Why are some brothers and sisters separated when they go into care? File on 4 hears from children and young people who have been forced to sever ties with their siblings.
When Sophia was growing up, she had an imaginary friend. It was only later she learned that the little girl she played with in her mind was not imaginary at all, but a distant memory of an older sister.
The two had been separated when they were in care, and contact between them was soon lost.
It might sound like a Dickensian tale of misery, but it’s not rare for siblings to be forced apart whilst in the UK’s care system.
In England alone, there are currently more than 78,000 children living in foster care or children’s homes.
Many have brothers and sisters, but keeping them together is difficult.
File on 4 hears from the children and young people who have been split up, and hear how it has affected the rest of their lives.
When they can’t be placed together, experts agree that robust plans should be put in place to maintain contact between them. So why is it not happening?
If one child goes on to be adopted, maintaining contact with their brothers and sisters is far from straight forward.
And for the families who do adopt sibling groups, there’s concern that they’re not getting the right help to support those relationships.

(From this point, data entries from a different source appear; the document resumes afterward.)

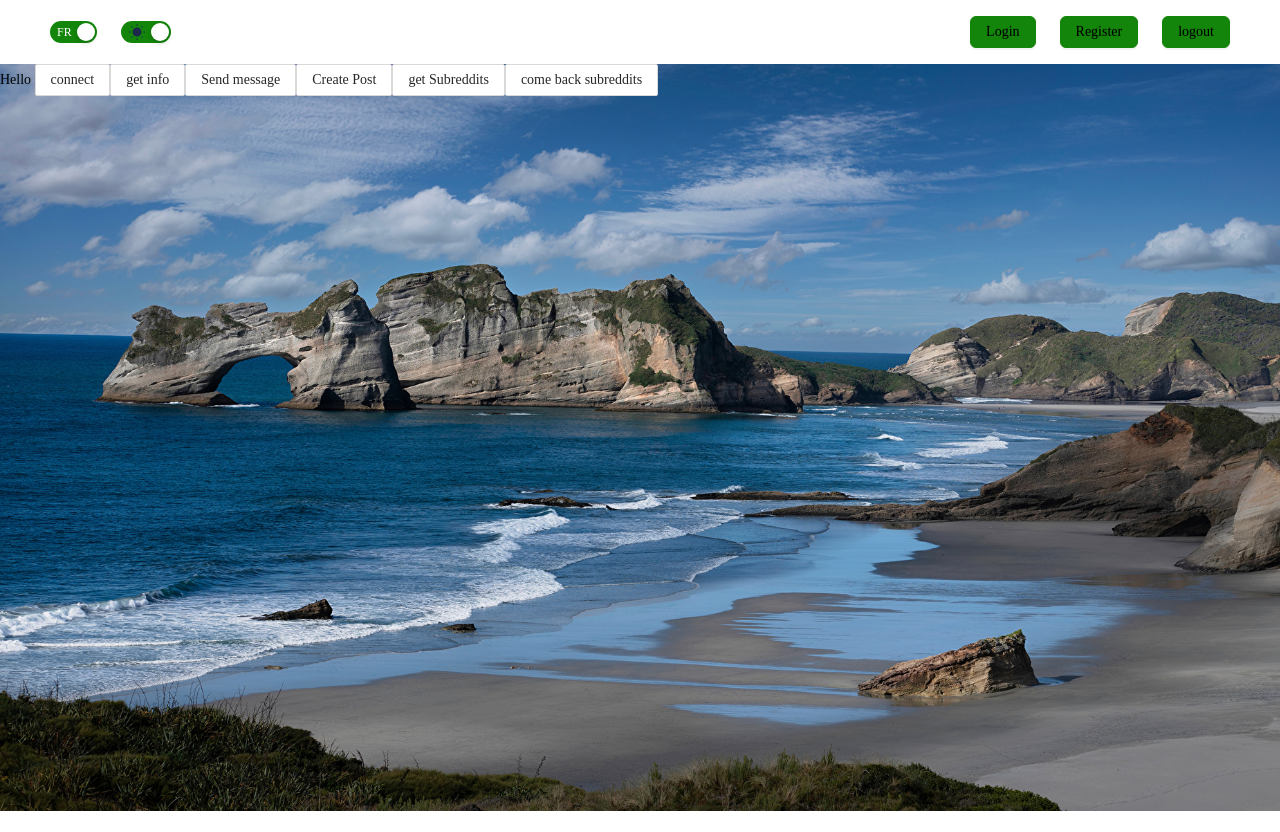
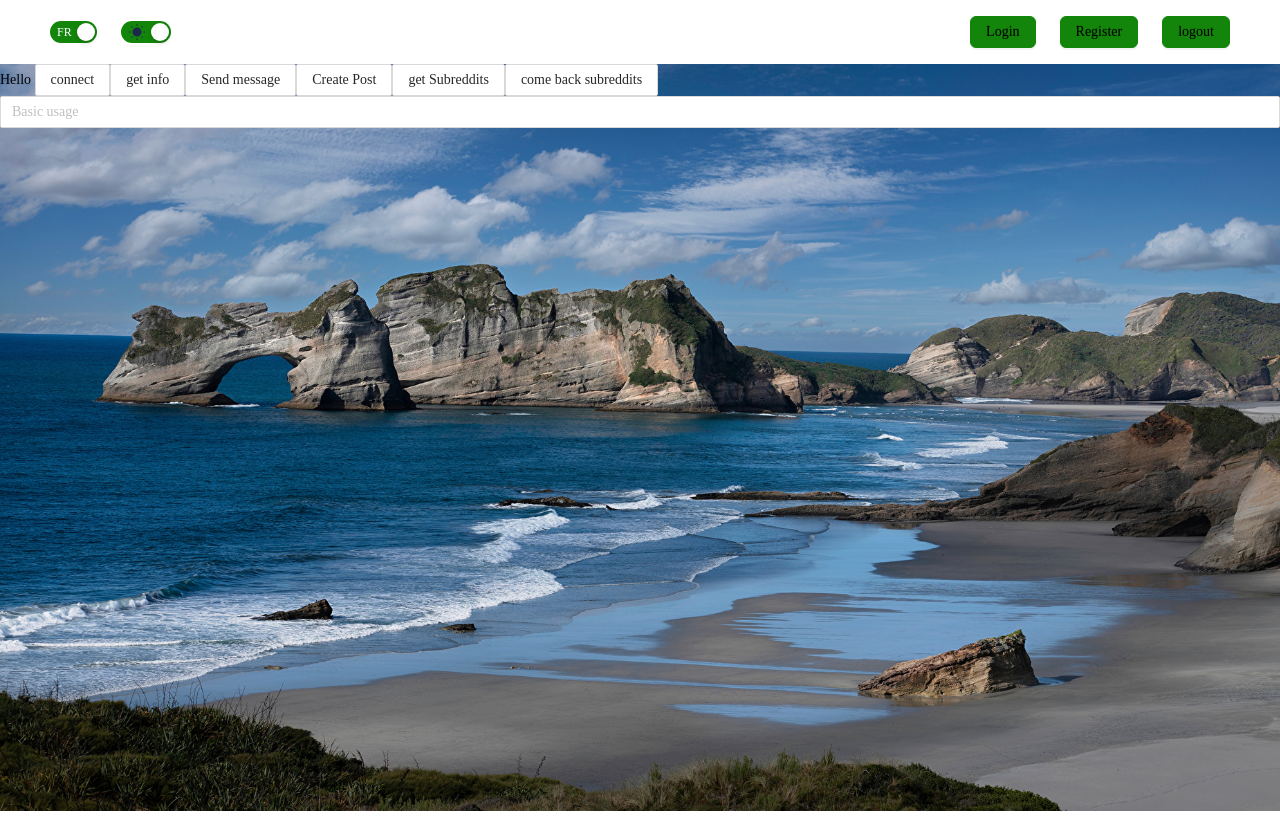
Before and after one commit to CubeLeopard5/radiz, a Nuxt app: page /home in a window 1280 px wide. Before the commit the page ends 811 px from the top, so only its background shows below. Built offline with nearby package versions, Linux system fonts and the light colour scheme.

Commit message:
add route to call reddits routes

```diff
--- a/pages/home.vue
+++ b/pages/home.vue
@@ -19,6 +19,12 @@
         <a-button @click="subredditsPost = []">
             come back subreddits
         </a-button>
+        <a-input v-model:value="search" placeholder="Basic usage" @change="searchRedditsAuto" @pressEnter="searchReddits"/>
+        <div v-for="el, i in listSubreddits" :key="i">
+            <div @click="setSubredditPosts(el)">
+                {{ el }}
+            </div>
+        </div>
         <div class="subreddit-container">
             <div v-if="subredditsPost.length == 0">
                 <div v-for="subreddit, i in subredditList" :key="i" class="subreddits-list">
@@ -54,6 +60,10 @@ import { ref } from 'vue';
 let subredditList = ref([]);
 
 let subredditsPost = ref([]);
+
+let search = ref('');
+
+let listSubreddits = ref([]);
 
 const request = useRequest();
 
@@ -123,6 +133,50 @@ const setSubredditPost = async(i) => {
     subredditsPost.value = response.data.children;
 };
 
+const setSubredditPosts = async(el) => {
+    subredditsPost.value = [];
+    const response = await request.sendRequestToServer({
+        method: "POST",
+        endpoint: `reddit/subreddit_posts`,
+        accessToken: true,
+        body: JSON.stringify({
+            subredditName: el,
+        }),
+    });
+    console.log(response);
+    subredditsPost.value = response.data.children;
+}
+
+const searchReddits = async() => {
+    listSubreddits.value = [];
+    const response = await request.sendRequestToServer({
+        method: "POST",
+        endpoint: "reddit/search_subreddits",
+        accessToken: true,
+        body: JSON.stringify({
+            search: search.value,
+        }),
+    });
+    console.log(response);
+    listSubreddits.value = response.names;
+};
+
+const searchRedditsAuto = async() => {
+    listSubreddits.value = [];
+    const response = await request.sendRequestToServer({
+        method: "POST",
+        endpoint: "reddit/search_subreddits_autocomplete",
+        accessToken: true,
+        body: JSON.stringify({
+            search: search.value,
+        }),
+    });
+    console.log(response);
+    response.data.children.forEach(el => {
+        listSubreddits.value.push(el.data.display_name);
+    });
+};
+
 /*definePageMeta({
     middleware: 'auth-user',
 });*/
```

Some experts argue that keeping siblings together shouldn’t always be the default intervention.
For some, placing them apart might be in their best interests but are the views of children always being taken into account when these decisions are being made and is the importance of sibling relationships sometimes being overlooked?
Reporter - Paul Kenyon
Producer - Emma Forde
Editor - Carl Johnston